Note: Where available, the PDF/Word icon below is provided to view the complete and fully formatted document
 Download Current HansardDownload Current Hansard   

Previous Fragment    Next Fragment
Tuesday, 17 February 1987
Page: 66

(Question No. 4711)

Mr Tickner asked the Minister for Arts, Heri- tage and Environment, upon notice, on 7 October 1986:

Further to Question No. 3010 (Hansard), 16 September 1986, page 613, does the Government have an action plan relating to each endangered species referred to in a publication by the Total Environment Centre entitled ``Our Wildlife in Peril''.

Mr Cohen —The answer to the honourable member's question is as follows:

No. The Total Environment Centre (TEC) publication to which reference is made lists a large number of species by conservation status categories similar to those used by the International Union for Conservation of Nature and Natural Resources. These categories range from `very rare and believed to be decreasing in numbers' to `not endangered at present'. The preparation of individual action plans for each species would be a major undertaking. Conservationists now generally recognise that habitat protection is the key to species conservation.

Prime responsibility for wildlife management in Australia rests with the Governments of the States and the Northern Territory. Where appropriate, liaison between the States and Territories and the Commonwealth on wildlife issues occurs through the Council of Nature Conservation Ministers (CONCOM).

In 1974, CONCOM published an agreed national list of endangered vertebrate species, most of which are also included in the TEC publication.
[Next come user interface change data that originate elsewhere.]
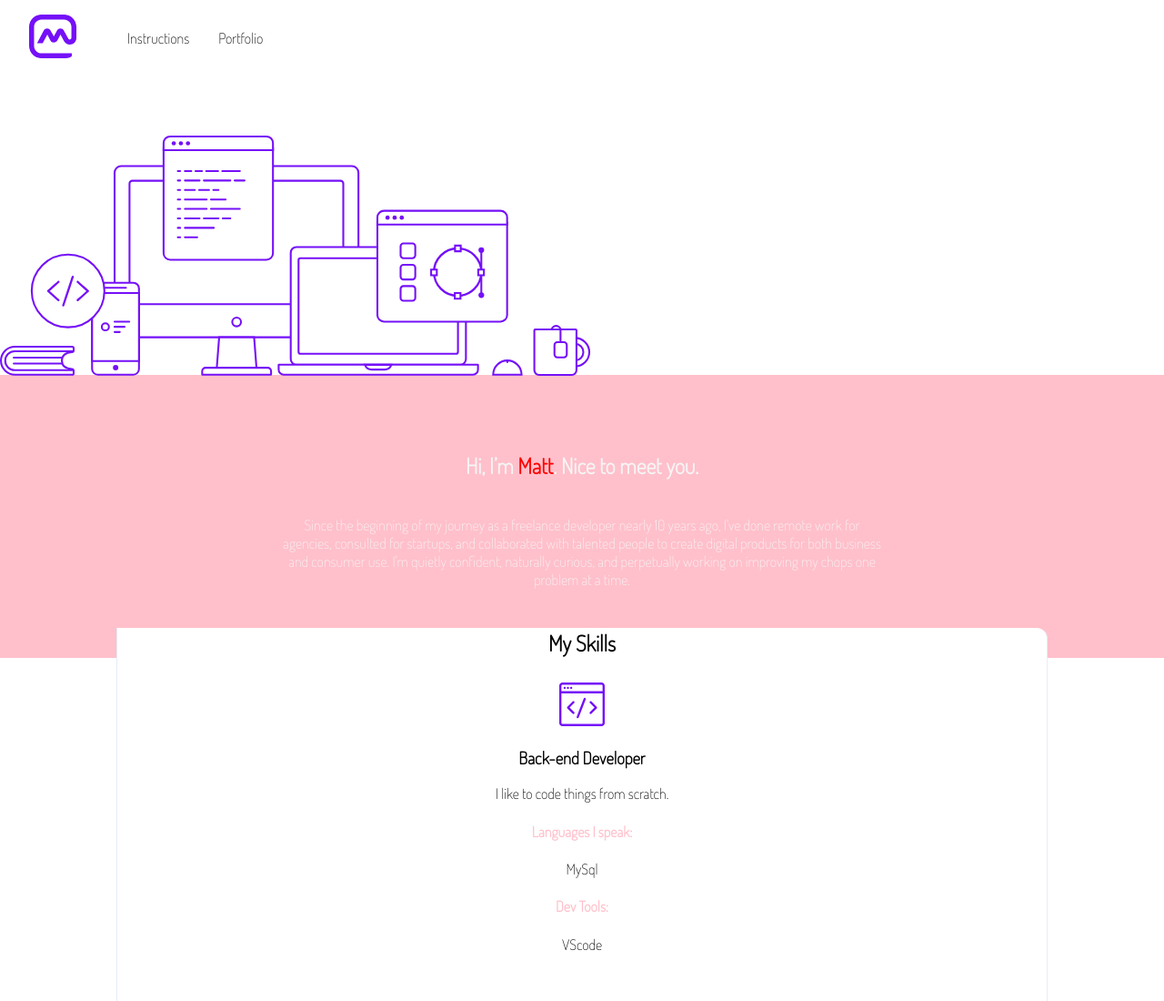
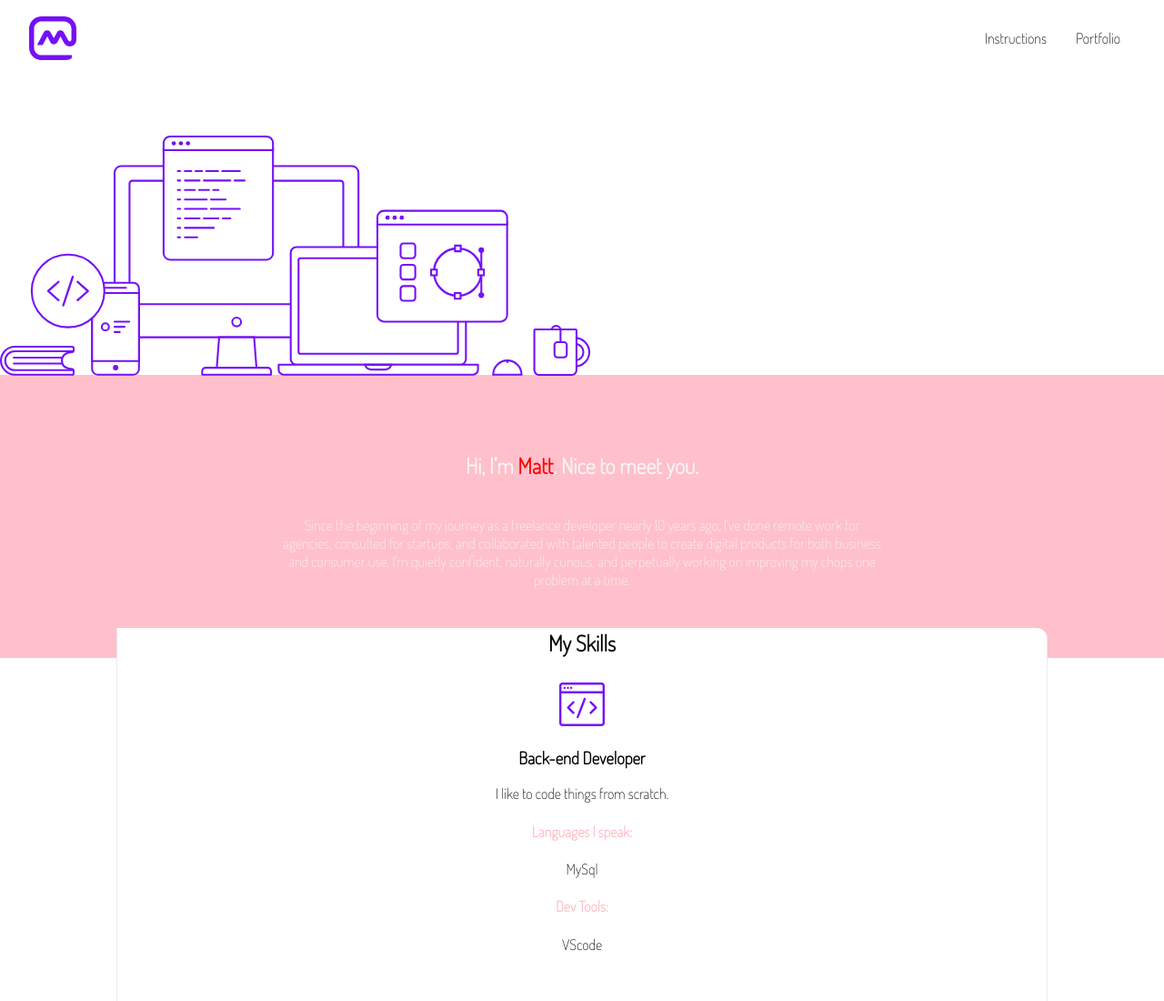
Before and after one commit to WildCodeSchool-2024-02/fr-lyon-codelanta-checkpoint-1, a website: page site/portfolio.html in a window 1280 px wide. Shown: the top 1100 px of the page at 91% size. Drawn offline with Linux system fonts and the light colour scheme.

Commit message:
Solving the exercices Step 1

```diff
--- a/site/css/portfolio.css
+++ b/site/css/portfolio.css
@@ -67,7 +67,7 @@ p {
 	border-right: var(--styledBorder);
 	border-bottom: var(--styledBorder);
 	background-color: var(--cardColor);
-  padding: calc(var(--gutter) * 3.75) calc(var(--gutter)* 2.1875);
+	padding: calc(var(--gutter) * 3.75) calc(var(--gutter) * 2.1875);
 	border-radius: var(--radius);
 	text-align: var(--textAlign);
 	box-shadow: var(--styledShadow);
@@ -108,3 +108,18 @@ p {
 .purple-text {
 	color: var(--purple);
 }
+
+/* Solving the exercises  */
+/* Step 1 */
+
+nav {
+    display: flex;
+    align-items: center;
+    justify-content: space-between; /* This will ensure the logo and the menu are on opposite ends */
+}
+
+@media screen and (min-width: 700px) {
+    .menu {
+        justify-content: flex-end;
+    }
+}
```
Lines whose indentation alone changed are shown as unchanged.
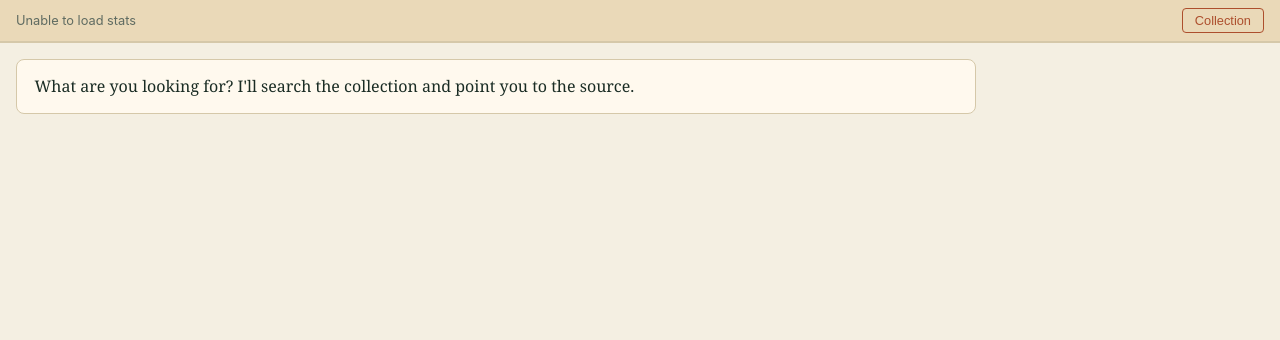
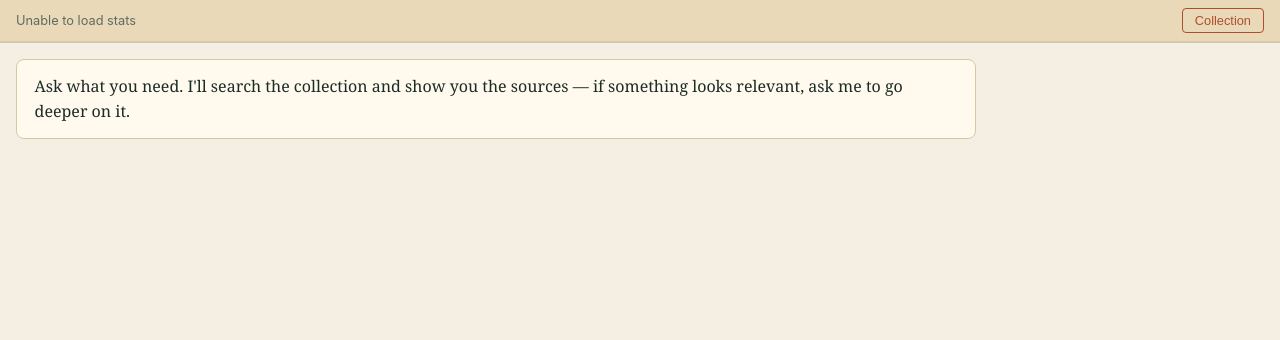
Before and after one commit to xyver/disaster-clippy-public, a Python web app: template templates/index.html in a window 1280 px wide. Shown: the part 112-452 px from the top of the page. Run offline with Jinja, Linux system fonts and the light colour scheme; the template is opened without the code that fills it, so the values that code supplies are empty.

Commit message:
Rewrite welcome message to encourage conversational follow-up

```diff
--- a/app.py
+++ b/app.py
@@ -797,9 +797,9 @@ async def get_welcome():
             topics_str = ", ".join(topics_list[:-1]) + f", and {topics_list[-1]}"
         else:
             topics_str = topics_list[0]
-        message = f"Hello! I'm Disaster Clippy. I have {total_docs} guides available covering topics like {topics_str}.\n\nWhat situation do you need help with?"
+        message = f"The collection has {total_docs} articles covering {topics_str}. Ask what you need — if something in the results looks relevant, ask me to go deeper on it."
     else:
-        message = f"Hello! I'm Disaster Clippy. I have {total_docs} DIY guides and resources ready to help you.\n\nWhat situation do you need help with?"
+        message = f"The collection has {total_docs} articles. Ask what you need — if something in the results looks relevant, ask me to go deeper on it."
 
     return {
         "message": message,
--- a/templates/index.html
+++ b/templates/index.html
@@ -58,7 +58,7 @@
         <div class="chat-panel">
             <div class="chat-messages" id="chatMessages">
                 <div class="message assistant">
-                    <div class="message-content">What are you looking for? I'll search the collection and point you to the source.</div>
+                    <div class="message-content">Ask what you need. I'll search the collection and show you the sources — if something looks relevant, ask me to go deeper on it.</div>
                 </div>
             </div>
             <div class="loading" id="loading">Searching collection...</div>
```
This list is updated periodically by a Working Group comprising research biologists from each State, Territory and the Commonwealth.

The Commonwealth, through the Australian National Parks and Wildlife Service (ANPWS), provides grants under the States Co-operative Assistance Program to State and Territory wildlife authorities for the development of co-operative nature conservation projects of national or international significance related to, amongst other things, wildlife which is rare, endangered or otherwise of national significance. One of the criteria on which ANPWS determines species-oriented research funding priorities is the inclusion of fauna on the agreed CONCOM list of endangered vertebrates.

ANPWS is currently funding the following projects related to species appearing in the CONCOM and/or TEC publications:

1. Management of the Greater Stick-nest rat on Franklin Island-involves collation of population and habitat data for the rat and a feasibility study for re-establishing the rat in other localities.

2. Bettong conservation on Boodie Island-aims to eradicate introduced rats which threaten the Bettong's survival.

3. Orange-bellied Parrot Recovery Plan, Stage 2-continues work with Tasmanian, Victorian and South Australian wildlife authorities on the implementation of measures contained in the Recovery Plan designed to protect the species and its habitat and establish sound management principles for key locations.

4. Management of the Mountain Pygmy Possum, Stage 2-involves collating population and habitat data and preparing a management plan for the species.

5. Dugong status in Western Australia-involves an assessment of the relative abundance and seasonal changes in distribution of dugong in the Dampier region, the impact of hunting and the relative importance of seagrass communities to the species.

6. Superb Parrot Study-investigates the habitat requirements of the Superb Parrot with particular emphasis on breeding habitat, food sources and factors responsible for reproductive success.

7. Conservation of the Northern Nailtail Wallaby and Spectacled Hare-wallaby, Stage 2-aims to document the distribution and abundance of the two species and investigate their feeding requirements and factors having a detrimental impact in order to prepare guidelines for effective management action.

8. Conservation of the Forty-spotted Pardalote-involves investigations into the ecological requirement of the species with the aim of preparing recommendations on habitat management.

9. Ecology and conservation of the Long-footed Potoroo-aims to improve the understanding of the distribution and ecology of the species so that appropriate management strategies can be implemented.

10. Conservation of Marine Turtles-aims to increase understanding of the patterns of movement of turtles in Western Australia, assess the impact of harvesting and make recommendations for conservation management.

11. Ecology of the Ground Parrot in Relation to Fire Regimes, Stage 2-aims to study the effects of fire regimes on the feeding and breeding biology of the species by monitoring marked birds and eventually deriving management prescriptions for the conservation of the Ground Parrot in Queensland.